The Feb 2008 issue of Educational Leadership features an article titled “Cover the Material – Or Teach Students to Think?,” written by Marion Brady. The author questions the logic of adding “rigor” and high standards to the curriculum at the expense of teaching students to think. The author believes that old answers rarely fit in eras of rapid social change, and that adaptation to changing realities require higher-order thinking skills. Textbooks do not help develop higher-order thinking skills, because they represent the final conclusions of other people’s thoughts and processes.
Traditional instruction is more concerned with the study of opinions about the real world than with the study of the real world itself. Internalizing others’ views required just one thinking skill–recall. Trying to make sense of one’s own day-to-day experience requires the use of every known thinking skill.
Education leaders can take a crucial step toward getting students to use higher-order thinking skills by drawing a sharp line between firsthand and secondhand knowledge. The best way to do this is to focus attention directly on some part of the real world.
Our students need to have opportunities to make their own inferences, hypotheses, generalizations, and value judgements. Gobal collaborative projects such as the Roadkill 2008 Project (sounds gross, but you need to look into it… I heard about it on EdTechTalk this week), projects such as Cheryl Lykowski’s Global Explorers project, and Technospud Projects would fit the bill.
A few classrooms in Walled Lake are participating in The Oakland Schools Land Use Project, where students come up with a development idea that would improve their community. They collaborate with local experts who push them to think about concepts such as the impact on the environment and the people, and local zoning ordinances. The students survey their community to determine the need, calculate costs, and identify benefits and challenges. They present their idea to the county experts by videoconference. The project has meaning to the students and they are learning to think!

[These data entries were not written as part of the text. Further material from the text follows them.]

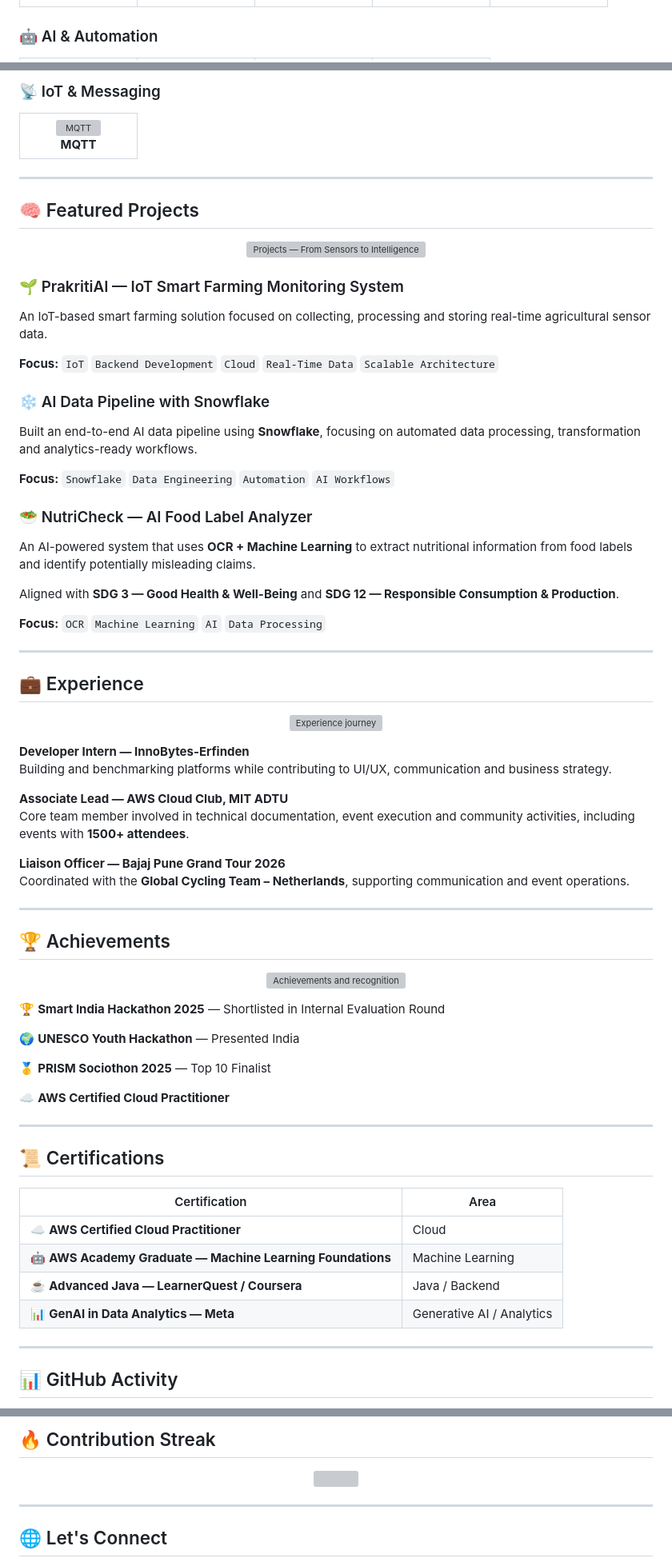
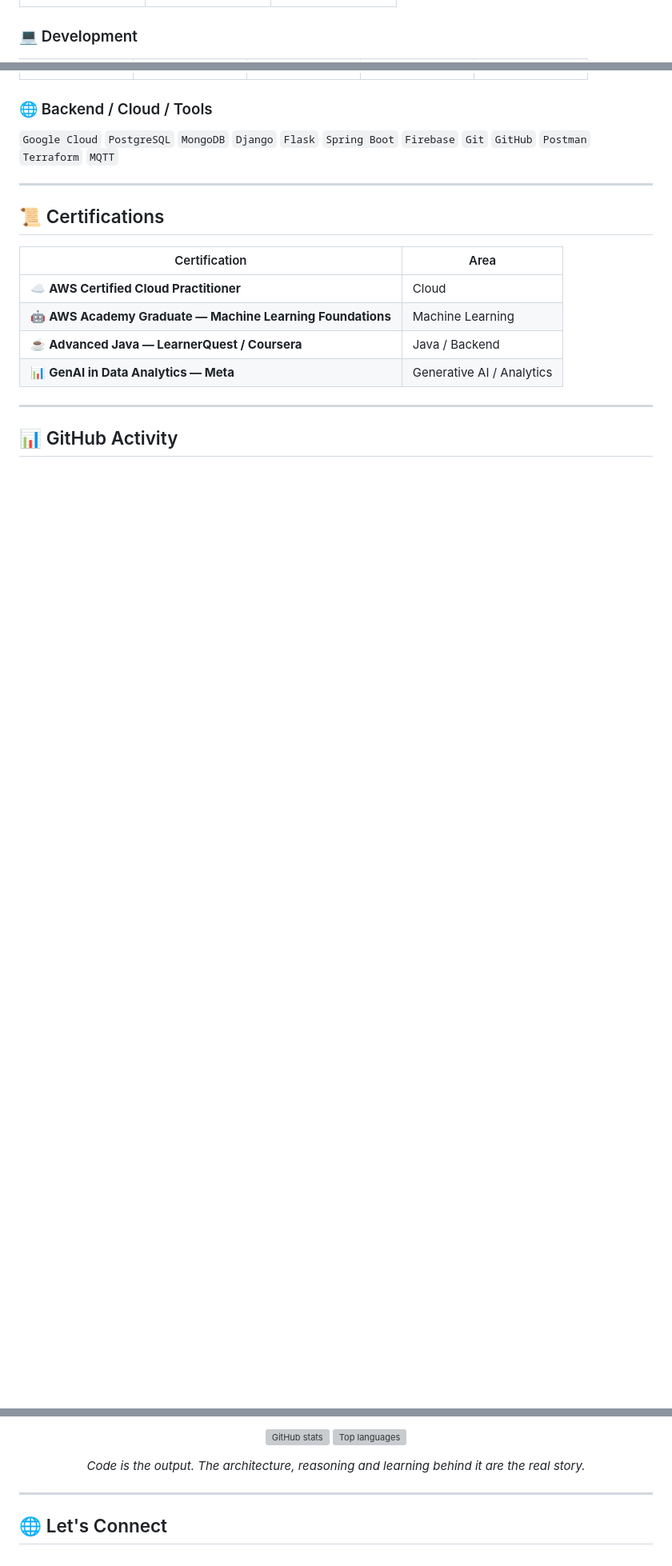
Before and after one commit to deepeshspatil/deepeshspatil, a Markdown page: README.md, 3 parts joined by grey strips. Shown at 80% size. Drawn GitHub-style; blank space fills up the shorter version; grey boxes are pictures that could not be loaded.

```diff
--- a/README.md
+++ b/README.md
@@ -65,4 +188,6 @@ My strongest professional direction is toward **cloud-native engineering and int
 </tr></table>
+</p>
 
-### 🤖 AI & Automation
+### 💻 Development
+<p align="center">
 <table align="center"><tr>
@@ -92,54 +202,5 @@ My strongest professional direction is toward **cloud-native engineering and int
-### 📡 IoT & Messaging
-<table align="center"><tr><td align="center" width="120"><img src="https://cdn.simpleicons.org/mqtt/660066" width="50" height="50" alt="MQTT"/><br/><b>MQTT</b></td></tr></table>
-
----
-
-## 🧠 Featured Projects
-<p align="center"><img src="assets/projects.svg" width="100%" alt="Projects — From Sensors to Intelligence" /></p>
-
-### 🌱 PrakritiAI — IoT Smart Farming Monitoring System
-An IoT-based smart farming solution focused on collecting, processing and storing real-time agricultural sensor data.
-
-**Focus:** `IoT` `Backend Development` `Cloud` `Real-Time Data` `Scalable Architecture`
-
-### ❄️ AI Data Pipeline with Snowflake
-Built an end-to-end AI data pipeline using **Snowflake**, focusing on automated data processing, transformation and analytics-ready workflows.
-
-**Focus:** `Snowflake` `Data Engineering` `Automation` `AI Workflows`
-
-### 🥗 NutriCheck — AI Food Label Analyzer
-An AI-powered system that uses **OCR + Machine Learning** to extract nutritional information from food labels and identify potentially misleading claims.
-
-Aligned with **SDG 3 — Good Health & Well-Being** and **SDG 12 — Responsible Consumption & Production**.
-
-**Focus:** `OCR` `Machine Learning` `AI` `Data Processing`
-
----
-
-## 💼 Experience
-<p align="center"><img src="assets/experience.svg" width="100%" alt="Experience journey" /></p>
-
-**Developer Intern — InnoBytes-Erfinden**
-Building and benchmarking platforms while contributing to UI/UX, communication and business strategy.
-
-**Associate Lead — AWS Cloud Club, MIT ADTU**
-Core team member involved in technical documentation, event execution and community activities, including events with **1500+ attendees**.
-
-**Liaison Officer — Bajaj Pune Grand Tour 2026**
-Coordinated with the **Global Cycling Team – Netherlands**, supporting communication and event operations.
-
----
-
-## 🏆 Achievements
-<p align="center"><img src="assets/achievements.svg" width="100%" alt="Achievements and recognition" /></p>
-
-🏆 **Smart India Hackathon 2025** — Shortlisted in Internal Evaluation Round
-
-🌍 **UNESCO Youth Hackathon** — Presented India
-
-🥇 **PRISM Sociothon 2025** — Top 10 Finalist
-
-☁️ **AWS Certified Cloud Practitioner**
+### 🌐 Backend / Cloud / Tools
+`Google Cloud` `PostgreSQL` `MongoDB` `Django` `Flask` `Spring Boot` `Firebase` `Git` `GitHub` `Postman` `Terraform` `MQTT`
 
 ---
 
@@ -159,6 +219,10 @@ Coordinated with the **Global Cycling Team – Netherlands**, supporting communi
 
-## 🔥 Contribution Streak
-<p align="center"><img src="https://streak-stats.demolab.com?user=deepeshspatil&theme=tokyonight&hide_border=true"/></p>
+<p align="center">
+  <img src="https://github-readme-stats.vercel.app/api?username=deepeshspatil&show_icons=true&theme=tokyonight&hide_border=true" height="170" alt="GitHub stats" />
+  <img src="https://github-readme-stats.vercel.app/api/top-langs/?username=deepeshspatil&layout=compact&theme=tokyonight&hide_border=true" height="170" alt="Top languages" />
+</p>
+
+<p align="center"><i>Code is the output. The architecture, reasoning and learning behind it are the real story.</i></p>
 
 ---
 
```
Also changed, not shown: other parts of README.md (+173 -61 lines).
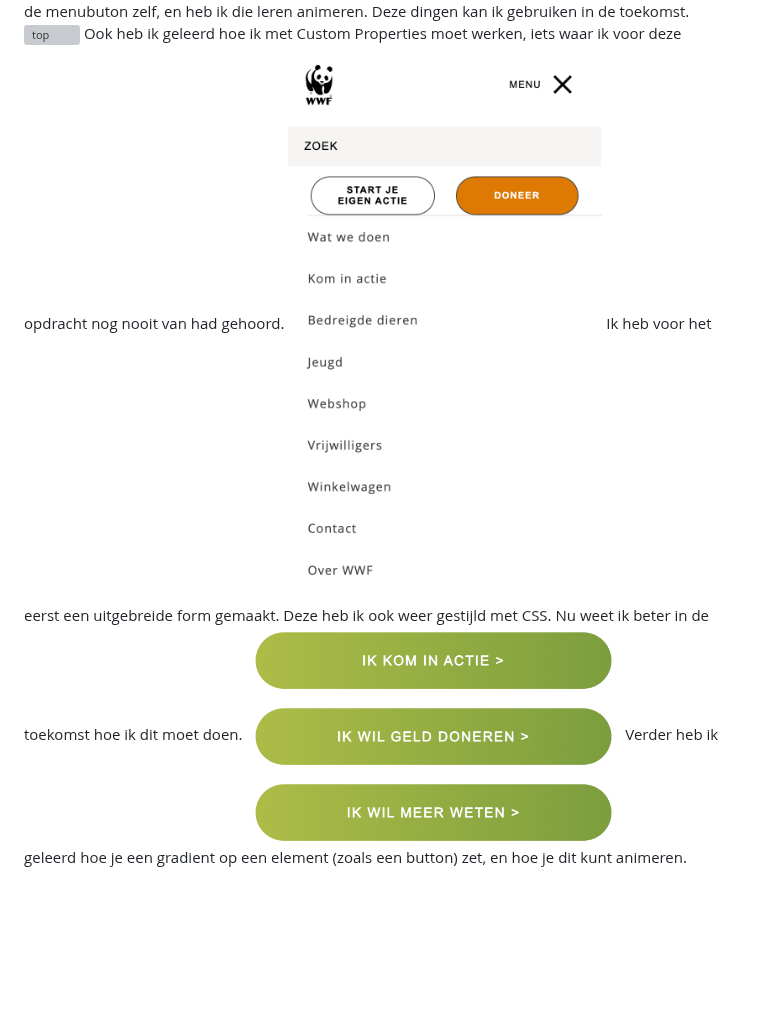
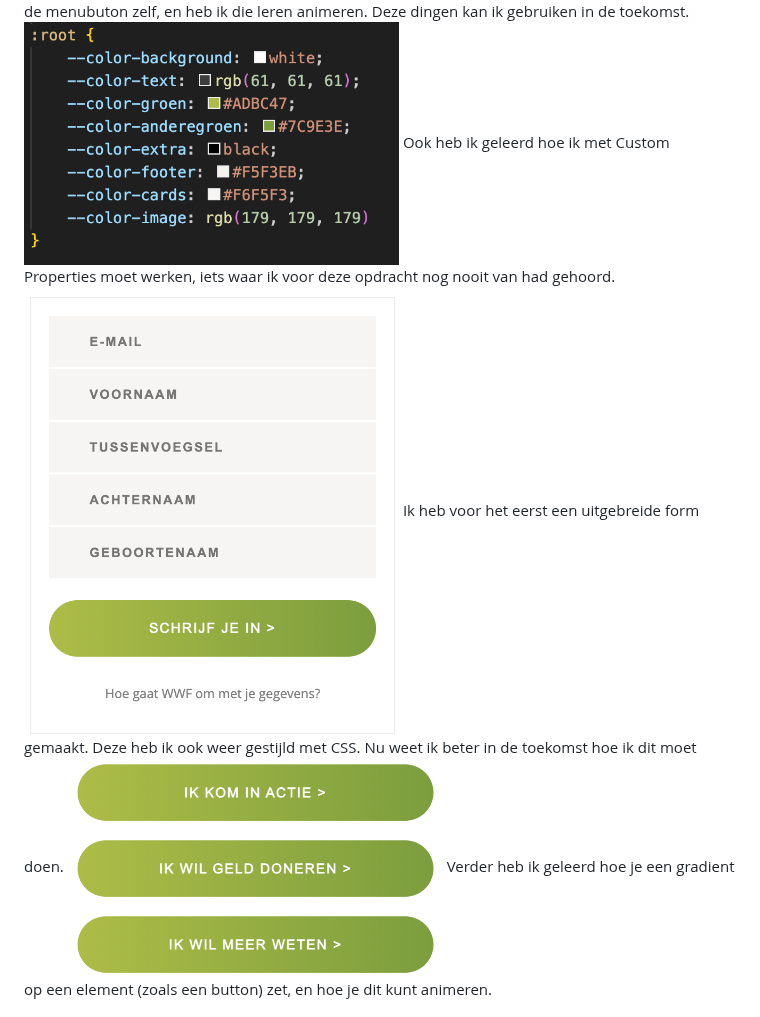
Before and after one commit to BibiUnger/frontenddevelopment, a Markdown page: README.md, the part around the change. GitHub-like rendering; folded sections open; blank space fills up the shorter version; grey boxes are pictures that could not be loaded.

```diff
--- a/README.md
+++ b/README.md
@@ -249,10 +249,13 @@ Aangezien we allemaal andere vragen hadden, hebben we individueel vragen gesteld
 
   <img src="images/hamburger.png" width="375px" alt="top">
   Ik heb geleerd hoe ik een uitschuifbaar hamburgermenu moet maken, wat ik nog nooit eerder gedaan had. Ook heb ik voor het eerst met spans gewerkt voor de menubuton zelf, en heb ik die leren animeren. Deze dingen kan ik gebruiken in de toekomst.
-  <img src="images/costumpr.png" width="375px" alt="top">
+
+  <img src="images/custompr.png" width="375px" alt="top">
   Ook heb ik geleerd hoe ik met Custom Properties moet werken, iets waar ik voor deze opdracht nog nooit van had gehoord.
-  <img src="images/hamburger.png" width="375px" alt="Form">
+
+  <img src="images/form.png" width="375px" alt="Form">
   Ik heb voor het eerst een uitgebreide form gemaakt. Deze heb ik ook weer gestijld met CSS. Nu weet ik beter in de toekomst hoe ik dit moet doen.
+
   <img src="images/gradient.png" width="375px" alt="top">
   Verder heb ik geleerd hoe je een gradient op een element (zoals een button) zet, en hoe je dit kunt animeren.
 
```
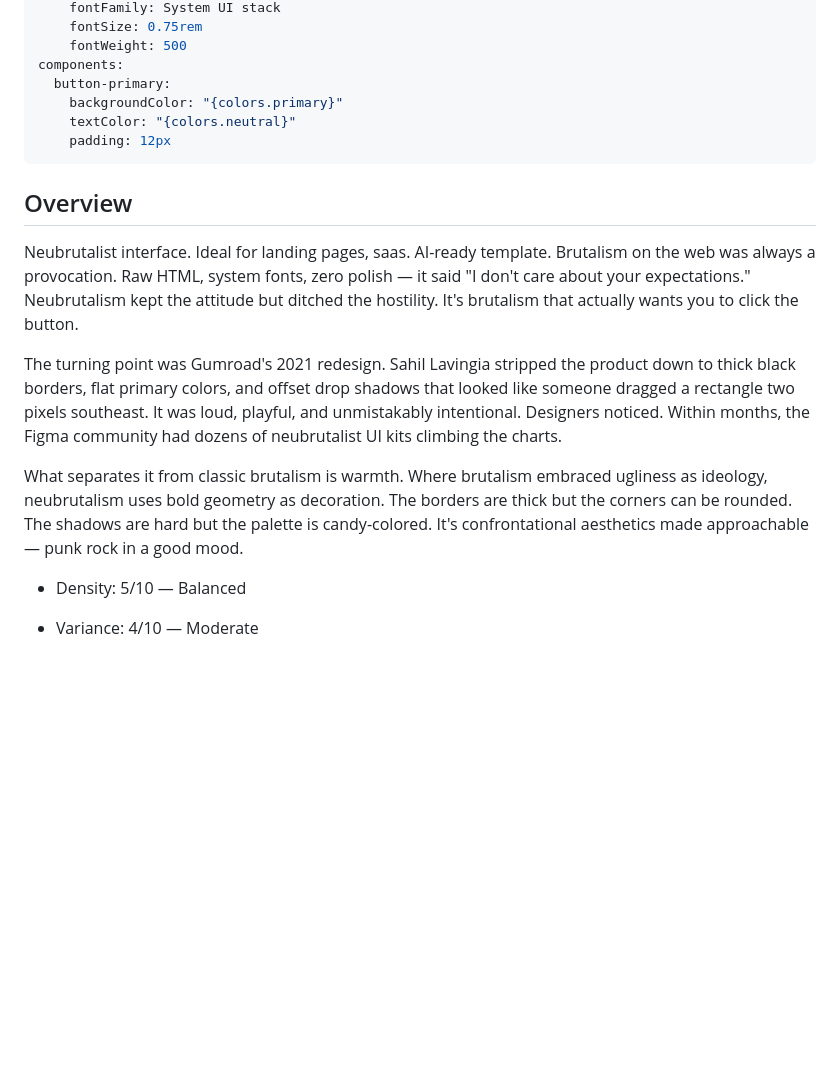
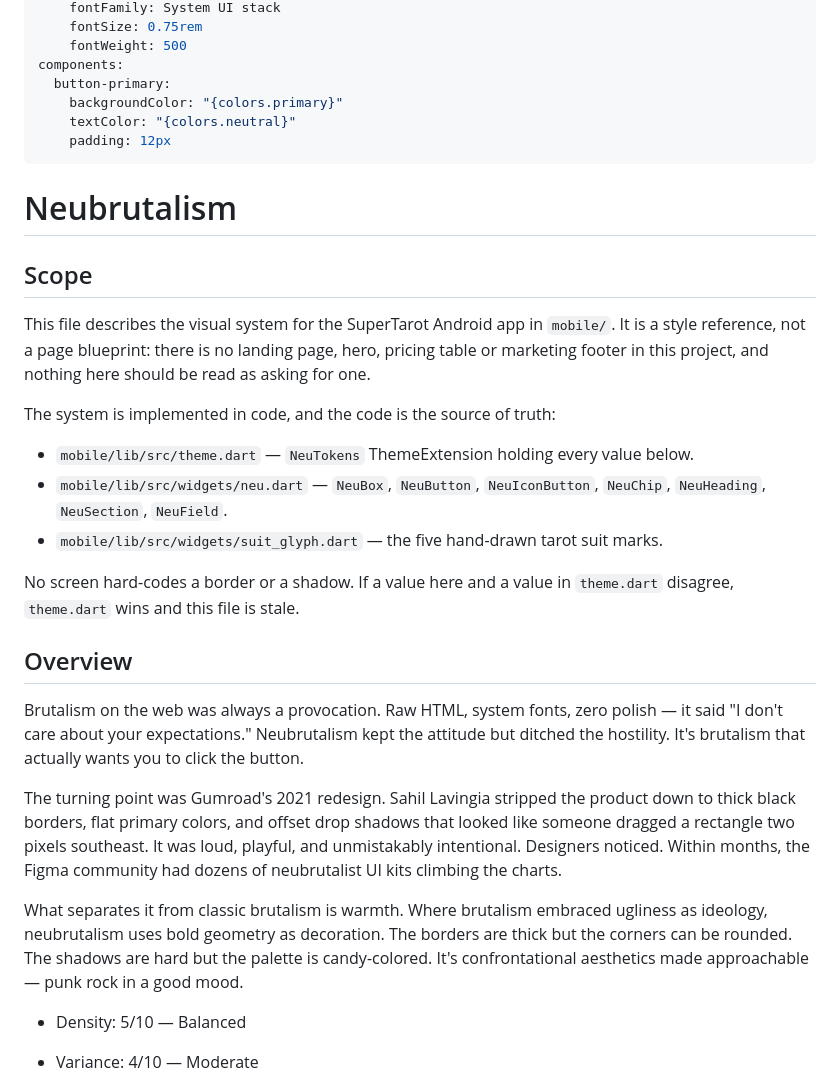
Before and after one commit to hairbui76/supertarot, a Markdown page: DESIGN.md, the part around one of its changes. GitHub-like rendering; blank space fills up the shorter version.

```diff
--- a/DESIGN.md
+++ b/DESIGN.md
@@ -27,13 +34,43 @@ components:
     padding: 12px
 ---
 
+# Neubrutalism
+
+## Scope
+
+This file describes the visual system for the SuperTarot Android app in
+`mobile/`. It is a style reference, not a page blueprint: there is no landing
+page, hero, pricing table or marketing footer in this project, and nothing here
+should be read as asking for one.
+
+The system is implemented in code, and the code is the source of truth:
+
+- `mobile/lib/src/theme.dart` — `NeuTokens` ThemeExtension holding every value below.
+- `mobile/lib/src/widgets/neu.dart` — `NeuBox`, `NeuButton`, `NeuIconButton`, `NeuChip`, `NeuHeading`, `NeuSection`, `NeuField`.
+- `mobile/lib/src/widgets/suit_glyph.dart` — the five hand-drawn tarot suit marks.
+
+No screen hard-codes a border or a shadow. If a value here and a value in
+`theme.dart` disagree, `theme.dart` wins and this file is stale.
+
 ## Overview
 
-Neubrutalist interface. Ideal for landing pages, saas. AI-ready template. Brutalism on the web was always a provocation. Raw HTML, system fonts, zero polish — it said "I don't care about your expectations." Neubrutalism kept the attitude but ditched the hostility. It's brutalism that actually wants you to click the button.
+Brutalism on the web was always a provocation. Raw HTML, system fonts, zero
+polish — it said "I don't care about your expectations." Neubrutalism kept the
+attitude but ditched the hostility. It's brutalism that actually wants you to
+click the button.
 
-The turning point was Gumroad's 2021 redesign. Sahil Lavingia stripped the product down to thick black borders, flat primary colors, and offset drop shadows that looked like someone dragged a rectangle two pixels southeast. It was loud, playful, and unmistakably intentional. Designers noticed. Within months, the Figma community had dozens of neubrutalist UI kits climbing the charts.
+The turning point was Gumroad's 2021 redesign. Sahil Lavingia stripped the
+product down to thick black borders, flat primary colors, and offset drop
+shadows that looked like someone dragged a rectangle two pixels southeast. It
+was loud, playful, and unmistakably intentional. Designers noticed. Within
+months, the Figma community had dozens of neubrutalist UI kits climbing the
+charts.
 
-What separates it from classic brutalism is warmth. Where brutalism embraced ugliness as ideology, neubrutalism uses bold geometry as decoration. The borders are thick but the corners can be rounded. The shadows are hard but the palette is candy-colored. It's confrontational aesthetics made approachable — punk rock in a good mood.
+What separates it from classic brutalism is warmth. Where brutalism embraced
+ugliness as ideology, neubrutalism uses bold geometry as decoration. The borders
+are thick but the corners can be rounded. The shadows are hard but the palette
+is candy-colored. It's confrontational aesthetics made approachable — punk rock
+in a good mood.
 
 - Density: 5/10 — Balanced
 - Variance: 4/10 — Moderate
```
Also changed, not shown: other parts of DESIGN.md (+83 -45 lines), MEMORY.md (+7 -2 lines).
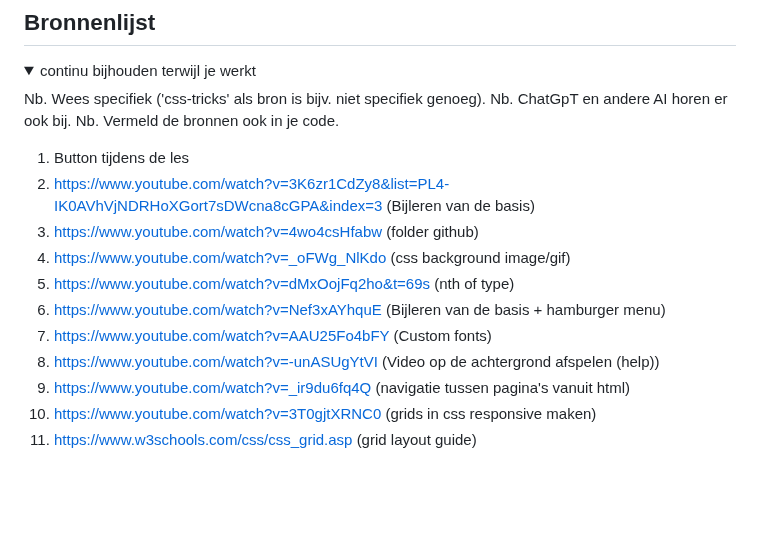
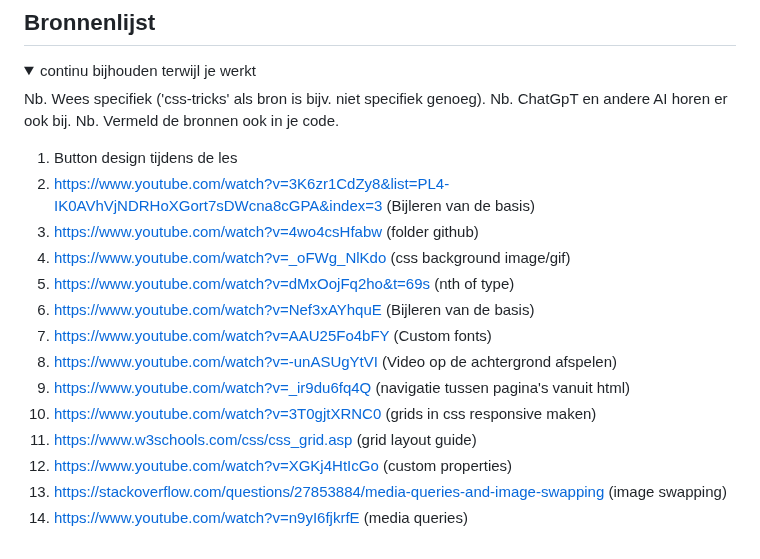
Before and after one commit to jeffreynetten/FED25-26, a Markdown page: README.md, the part around the change. Drawn GitHub-style; blank space fills up the shorter version.

```diff
--- a/README.md
+++ b/README.md
@@ -235,16 +235,19 @@ Nb. Door *open* toe te voegen aan een *details* element kun je deze standaard op
   Nb. ChatGpT en andere AI horen er ook bij.
   Nb. Vermeld de bronnen ook in je code.
 
-  1. Button tijdens de les
+  1. Button design tijdens de les
   2. https://www.youtube.com/watch?v=3K6zr1CdZy8&list=PL4-IK0AVhVjNDRHoXGort7sDWcna8cGPA&index=3 (Bijleren van de basis)
   3. https://www.youtube.com/watch?v=4wo4csHfabw (folder github)
   4. https://www.youtube.com/watch?v=_oFWg_NlKdo (css background image/gif)
   5. https://www.youtube.com/watch?v=dMxOojFq2ho&t=69s (nth of type)
-  6. https://www.youtube.com/watch?v=Nef3xAYhquE (Bijleren van de basis + hamburger menu)
+  6. https://www.youtube.com/watch?v=Nef3xAYhquE (Bijleren van de basis)
   7. https://www.youtube.com/watch?v=AAU25Fo4bFY (Custom fonts)
-  8. https://www.youtube.com/watch?v=-unASUgYtVI (Video op de achtergrond afspelen (help))
+  8. https://www.youtube.com/watch?v=-unASUgYtVI (Video op de achtergrond afspelen)
   9. https://www.youtube.com/watch?v=_ir9du6fq4Q (navigatie tussen pagina's vanuit html)
   10. https://www.youtube.com/watch?v=3T0gjtXRNC0 (grids in css responsive maken)
   11. https://www.w3schools.com/css/css_grid.asp (grid layout guide)
+  12. https://www.youtube.com/watch?v=XGKj4HtIcGo (custom properties)
+  13. https://stackoverflow.com/questions/27853884/media-queries-and-image-swapping (image swapping)
+  14. https://www.youtube.com/watch?v=n9yI6fjkrfE (media queries)
 
 </details>
```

I agree with the author, who believes that a focus on real-world issues can alter the entire culture of a school or a school system. It is relevant. It shows respect for the students. Tim Tyson, former principal at Mabry Middle School (Georgia) gets it. His students all participate in a film festival where they create videos based on a current events issue. Scroll down to the bottom of this page to see some examples. Principal Tyson delivered the closing keynote address at last year’s NECC Conference; it has been 8 months and it is still fresh in my mind. He brought students with him who talked about their experiences doing their research, creating their video, and their feelings about making the world a better place. It was highly motivating to them. There is no doubt in my mind that the skills developed as a result of that project are the kinds of skills that are needed in today’s working world.
What can we do (and what needs to be done) to give more emphasis toward teaching students to think in a time when our country is so focused on standards and testing? I am doing what I can in my school district in Walled Lake, but I know that there is so much more to do. One of the things I’m excited about is an 8th grade social studies project that I’m developing right now. It will be one that ALL 8th graders (about 1,200) will complete, and it involves students collaborating to create projects that requires them to think! They will participate using Moodle, an on-line course management system. Pulling this off requires lots of time, teacher staff development, tech troubleshooting, and advanced planning. Hopefully the teachers will soon agree that time spent on a project like this is worth the time away from “covering the material.” Only time will tell.